_Exercise details_
Each line that contains the word "solid" is to be copied from the records below.

_Supplied data_
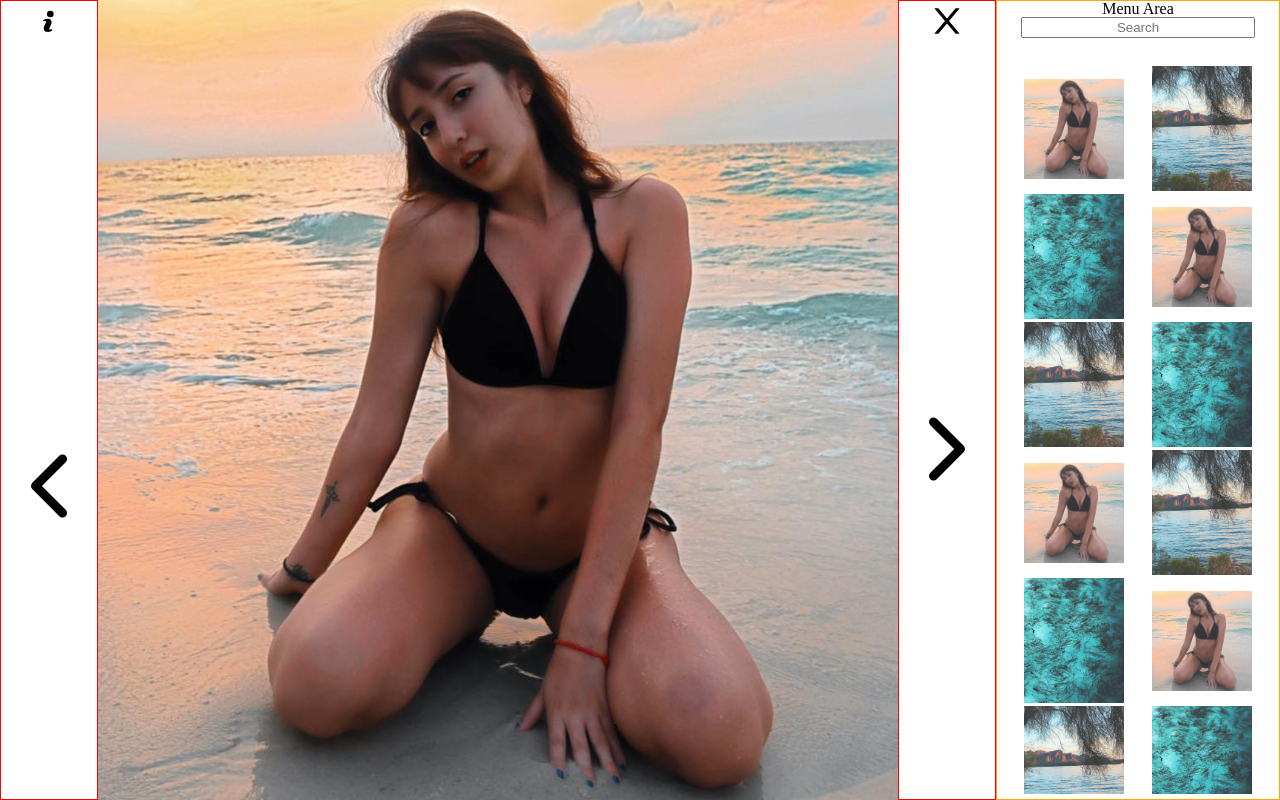
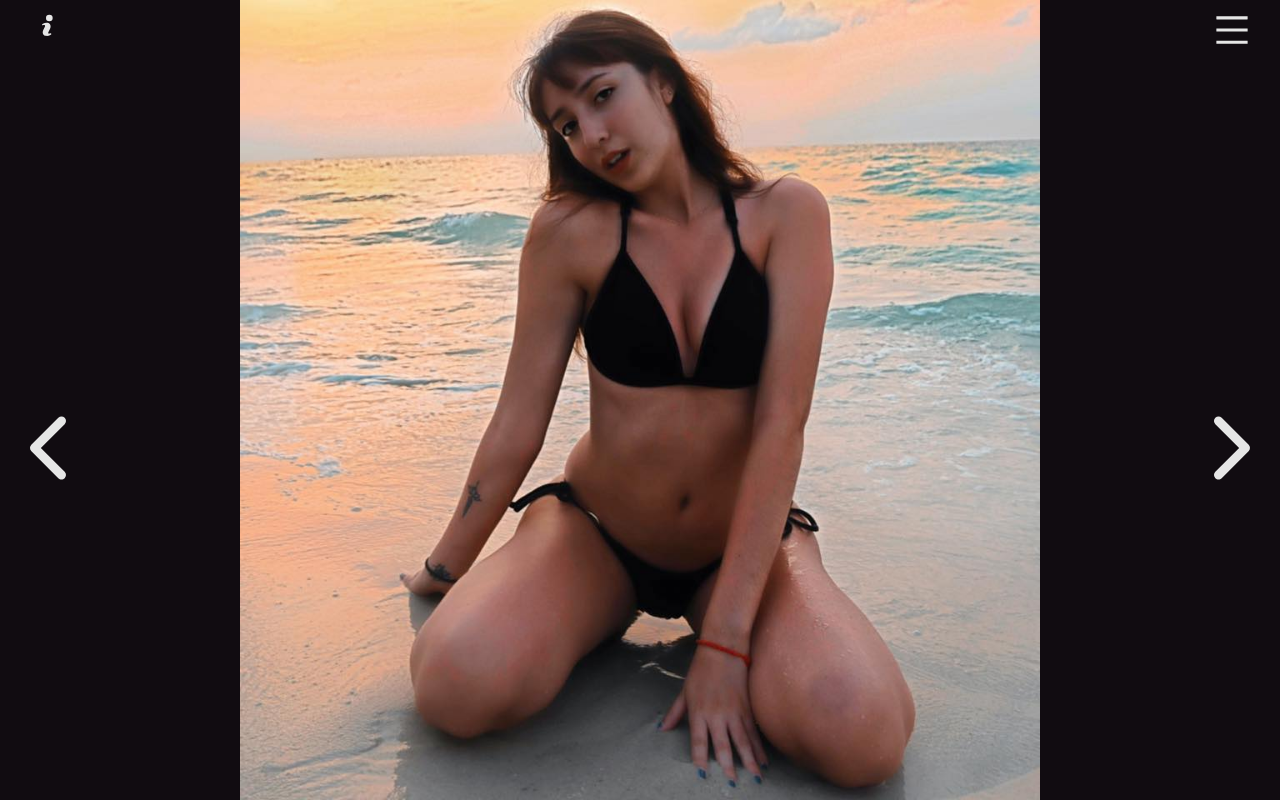
Before and after one commit to Josh-Diamond/mg_photography_frontend, a React (Create React App) app in the folder client/: page /gallery in a window 1280 px wide. Built offline with nearby package versions, Linux system fonts and the light colour scheme.

Commit message:
gallery page

```diff
--- a/client/public/index.html
+++ b/client/public/index.html
@@ -18,6 +18,7 @@
     <link rel="stylesheet" href="https://cdnjs.cloudflare.com/ajax/libs/font-awesome/4.7.0/css/font-awesome.min.css">
     <link href="https://fonts.googleapis.com/css?family=Amatic+SC|Dancing+Script|Great+Vibes|Indie+Flower|Rock+Salt&display=swap" rel="stylesheet">
     <link href="https://fonts.googleapis.com/css?family=Sacramento&display=swap" rel="stylesheet">
+    <link rel="stylesheet" href="https://cdnjs.cloudflare.com/ajax/libs/animate.css/3.7.2/animate.min.css">
     <!--
       Notice the use of %PUBLIC_URL% in the tags above.
       It will be replaced with the URL of the `public` folder during the build.
--- a/client/src/views/Pictures.jsx
+++ b/client/src/views/Pictures.jsx
@@ -12,7 +12,7 @@ import { FaCalculator } from 'react-icons/fa'
 import Thumbnail from '../components/Thumbnail'
 
 export default function Pictures({ history }) {
-    const [openMenu, setOpenMenu] = useState(true)
+    const [openMenu, setOpenMenu] = useState(false)
     const [selected, setSelected] = useState(model)
 
     const goBack = () => {
@@ -22,23 +22,31 @@ export default function Pictures({ history }) {
     return (
 
 
-        <div className={css({
-            // border: '1px solid blue',
-            display: 'flex'
+        <div className={ css({
+            display: 'flex',
+            overflowY: 'hidden'
         })}>
 
 
-        <div className={css({
+        <div className={openMenu ? css({
             display: 'flex',
-            width: '100%',
+            width: 'calc(100vw)',
             justifyContent: 'space-between',
             boxSizing: 'border-box',
+            backgroundColor: '#110C11',
+        }) : css({
+            display: 'flex',
+            justifyContent: 'space-between',
+            boxSizing: 'border-box',
+            backgroundColor: '#110C11',
+            width: 'calc(100vw)',
+            transition: '1s'
         })}>
             <section className={css({
-                border: '1px solid red',
                 display: 'flex',
                 flexDirection: 'column',
-                alignItems: 'center'
+                alignItems: 'center',
+                marginTop: '10px'
             })}>
                 {/* <MdInfoOutline className={css({
                     fontSize: '2rem',
@@ -54,12 +62,24 @@ export default function Pictures({ history }) {
                 })} /> */}
                 <TiInfoLarge className={css({
                     fontSize: '2rem',
-                    marginTop: '5px'
+                    // marginTop: '10px',
+                    color: '#e6e6e6',
+                    // paddingTop: '5px'
+                    transition: '.4s',
+                    cursor: 'pointer',
+                    "&:hover": {
+                        color: '#41cc66',
+                    }
                 })} />
                 <IoIosArrowBack className={css({
                     fontSize: '6rem',
                     cursor: 'pointer',
-                    marginTop: 'calc(50vh)'
+                    marginTop: 'calc(50vh - 42px)',
+                    color: '#e6e6e6',
+                    transition: '.4s',
+                    "&:hover": {
+                        color: '#41cc66',
+                    }
                 })} />
             </section>
             <section className={css({
@@ -71,27 +91,42 @@ export default function Pictures({ history }) {
             })}>
                 <img src={selected} className={css({
                     maxHeight: '100vh',
-                    maxWidth: '100vw',
+                    maxWidth: '100vw'
                 })} />
             </section>
             <section className={css({
-                border: '1px solid red',
                 display: 'flex',
                 flexDirection: 'column',
                 alignItems: 'center',
+                marginTop: '10px'
             })}>
                 {openMenu ? <AiOutlineClose className={css({
                         fontSize: '2.5rem',
-                        cursor: 'pointer'
+                        cursor: 'pointer',
+                        color: '#e6e6e6',
+                        transition: '.4s',
+                    "&:hover": {
+                        color: '#41cc66',
+                    }
                     })} onClick={() => setOpenMenu(false)} /> :
                     <AiOutlineMenu className={css({
                         fontSize: '2.5rem',
-                        cursor: 'pointer'
+                        cursor: 'pointer',
+                        color: '#e6e6e6',
+                        transition: '.4s',
+                    "&:hover": {
+                        color: '#41cc66',
+                    }
                     })} onClick={() => setOpenMenu(true)} />}
                     <IoIosArrowForward className={css({
                         fontSize: '6rem',
                         cursor: 'pointer',
-                        marginTop: 'calc(50vh - 40px)'
+                        marginTop: 'calc(50vh - 50px)',
+                        color: '#e6e6e6',
+                        transition: '.4s',
+                    "&:hover": {
+                        color: '#41cc66',
+                    }
                     })} />
             </section>
 
@@ -101,14 +136,17 @@ export default function Pictures({ history }) {
         {/* menu */}
          {/* menu */}
          <section className={ openMenu ? css({
-                maxWidth: '25%',
-                minWidth: '250px',
-                border: '1px solid orange',
-                display: 'flex',
-                flexDirection: 'column'
-            }) : css({
-                display: 'none'
-            })}>
+             width: '300px',
+              display: 'flex',
+              flexDirection: 'column',
+              transition: '1s'
+         }) : css({
+             width: '0px',
+             display: 'flex',
+             flexDirection: 'column',
+             overflowX: 'hidden',
+             transition: '1s'
+         })}>
                 Menu Area
                 <input placeholder='Search' className={css({
                     width: '80%',
@@ -339,3 +377,165 @@ export default function Pictures({ history }) {
     //             })} />
     //     </section>
     // </div>
+
+
+
+
+    ///////////////////////
+
+    // most recent
+
+//     <div className={ openMenu ? css({
+//         display: 'flex',
+//     }): css({
+//         height: '100vh',
+//         overflow: 'hidden',
+//     }) }>
+
+
+//     <div className={openMenu ? css({
+//         display: 'flex',
+//         width: 'calc(100vw - 300px)',
+//         justifyContent: 'space-between',
+//         boxSizing: 'border-box',
+//         backgroundColor: '#110C11',
+//         transition: '.2s'
+//     }) : css({
+//         display: 'flex',
+//         justifyContent: 'space-between',
+//         boxSizing: 'border-box',
+//         backgroundColor: '#110C11',
+//         width: 'calc(100vw)',
+//         transition: '2s'
+//     })}>
+//         <section className={css({
+//             display: 'flex',
+//             flexDirection: 'column',
+//             alignItems: 'center',
+//             marginTop: '10px'
+//         })}>
+//             {/* <MdInfoOutline className={css({
+//                 fontSize: '2rem',
+//                 marginTop: '5px'
+//             })} />
+//             <GoInfo className={css({
+//                 fontSize: '2rem',
+//                 marginTop: '5px'
+//             })} />
+//             <TiInfoOutline className={css({
+//                 fontSize: '2rem',
+//                 marginTop: '5px'
+//             })} /> */}
+//             <TiInfoLarge className={css({
+//                 fontSize: '2rem',
+//                 // marginTop: '10px',
+//                 color: '#e6e6e6',
+//                 // paddingTop: '5px'
+//             })} />
+//             <IoIosArrowBack className={css({
+//                 fontSize: '6rem',
+//                 cursor: 'pointer',
+//                 marginTop: 'calc(50vh - 42px)',
+//                 color: '#e6e6e6'
+//             })} />
+//         </section>
+//         <section className={css({
+//             boxSizing: "border-box",
+//             display: 'flex',
+//             alignItems: 'center',
+//             justifyContent: 'center',
+//             height: '100vh'
+//         })}>
+//             <img src={selected} className={css({
+//                 maxHeight: '100vh',
+//                 maxWidth: '100vw'
+//             })} />
+//         </section>
+//         <section className={css({
+//             display: 'flex',
+//             flexDirection: 'column',
+//             alignItems: 'center',
+//             marginTop: '10px'
+//         })}>
+//             {openMenu ? <AiOutlineClose className={css({
+//                     fontSize: '2.5rem',
+//                     cursor: 'pointer',
+//                     color: '#e6e6e6'
+//                 })} onClick={() => setOpenMenu(false)} /> :
+//                 <AiOutlineMenu className={css({
+//                     fontSize: '2.5rem',
+//                     cursor: 'pointer',
+//                     color: '#e6e6e6'
+//                 })} onClick={() => setOpenMenu(true)} />}
+//                 <IoIosArrowForward className={css({
+//                     fontSize: '6rem',
+//                     cursor: 'pointer',
+//                     marginTop: 'calc(50vh - 50px)',
+//                     color: '#e6e6e6'
+//                 })} />
+//         </section>
+
+//     </div>
+
+
+//     {/* menu */}
+//      {/* menu */}
+//      <section className={ css({
+//          width: '300px',
+//          border: '1px solid orange',
+//          display: 'flex',
+//          flexDirection: 'column',
+//         //  transition: '2s'
+//      })}>
+//             Menu Area
+//             <input placeholder='Search' className={css({
+//                 width: '80%',
+//                 margin: '0 auto',
+//                 marginBottom: '10%',
+//                 "::placeholder": {
+//                     textAlign: 'center'
+//                 }
+//             })} />
+//             <div className={css({
+//                 maxHeight: '91vh',
+//                 overflowY: 'scroll',
+//                 boxSizing: 'border-box',
+//                 display: 'flex',
+//                 flexWrap: 'wrap',
+//                 justifyContent: 'space-evenly',
+//                 alignItems: 'center'
+//             })}>
+//                 <Thumbnail image={model} setSelected={setSelected} />
+//                 <Thumbnail image={photography} setSelected={setSelected} />
+//                 <Thumbnail image={art} setSelected={setSelected} />
+//                 <Thumbnail image={model} setSelected={setSelected} />
+//                 <Thumbnail image={photography} setSelected={setSelected} />
+//                 <Thumbnail image={art} setSelected={setSelected} />
+//                 <Thumbnail image={model} setSelected={setSelected} />
+//                 <Thumbnail image={photography} setSelected={setSelected} />
+//                 <Thumbnail image={art} setSelected={setSelected} />
+//                 <Thumbnail image={model} setSelected={setSelected} />
+//                 <Thumbnail image={photography} setSelected={setSelected} />
+//                 <Thumbnail image={art} setSelected={setSelected} />
+//                 <Thumbnail image={model} setSelected={setSelected} />
+//                 <Thumbnail image={photography} setSelected={setSelected} />
+//                 <Thumbnail image={art} setSelected={setSelected} />
+//                 <Thumbnail image={model} setSelected={setSelected} />
+//                 <Thumbnail image={photography} setSelected={setSelected} />
+//                 <Thumbnail image={art} setSelected={setSelected} />
+//                 <Thumbnail image={model} setSelected={setSelected} />
+//                 <Thumbnail image={photography} setSelected={setSelected} />
+//                 <Thumbnail image={art} setSelected={setSelected} />
+//                 <Thumbnail image={model} setSelected={setSelected} />
+//                 <Thumbnail image={photography} setSelected={setSelected} />
+//                 <Thumbnail image={art} setSelected={setSelected} />
+//                 <Thumbnail image={model} setSelected={setSelected} />
+//                 <Thumbnail image={photography} setSelected={setSelected} />
+//                 <Thumbnail image={art} setSelected={setSelected} />
+//                 <Thumbnail image={model} setSelected={setSelected} />
+//                 <Thumbnail image={photography} setSelected={setSelected} />
+//                 <Thumbnail image={art} setSelected={setSelected} />
+//             </div>
+//         </section>
+
+// </div>
```
Also changed, not shown: client/src/App.css (+44 -0 lines).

_The answer_
-            // border: '1px solid blue',
-                border: '1px solid red',
-                border: '1px solid red',
-                border: '1px solid orange',
+//          border: '1px solid orange',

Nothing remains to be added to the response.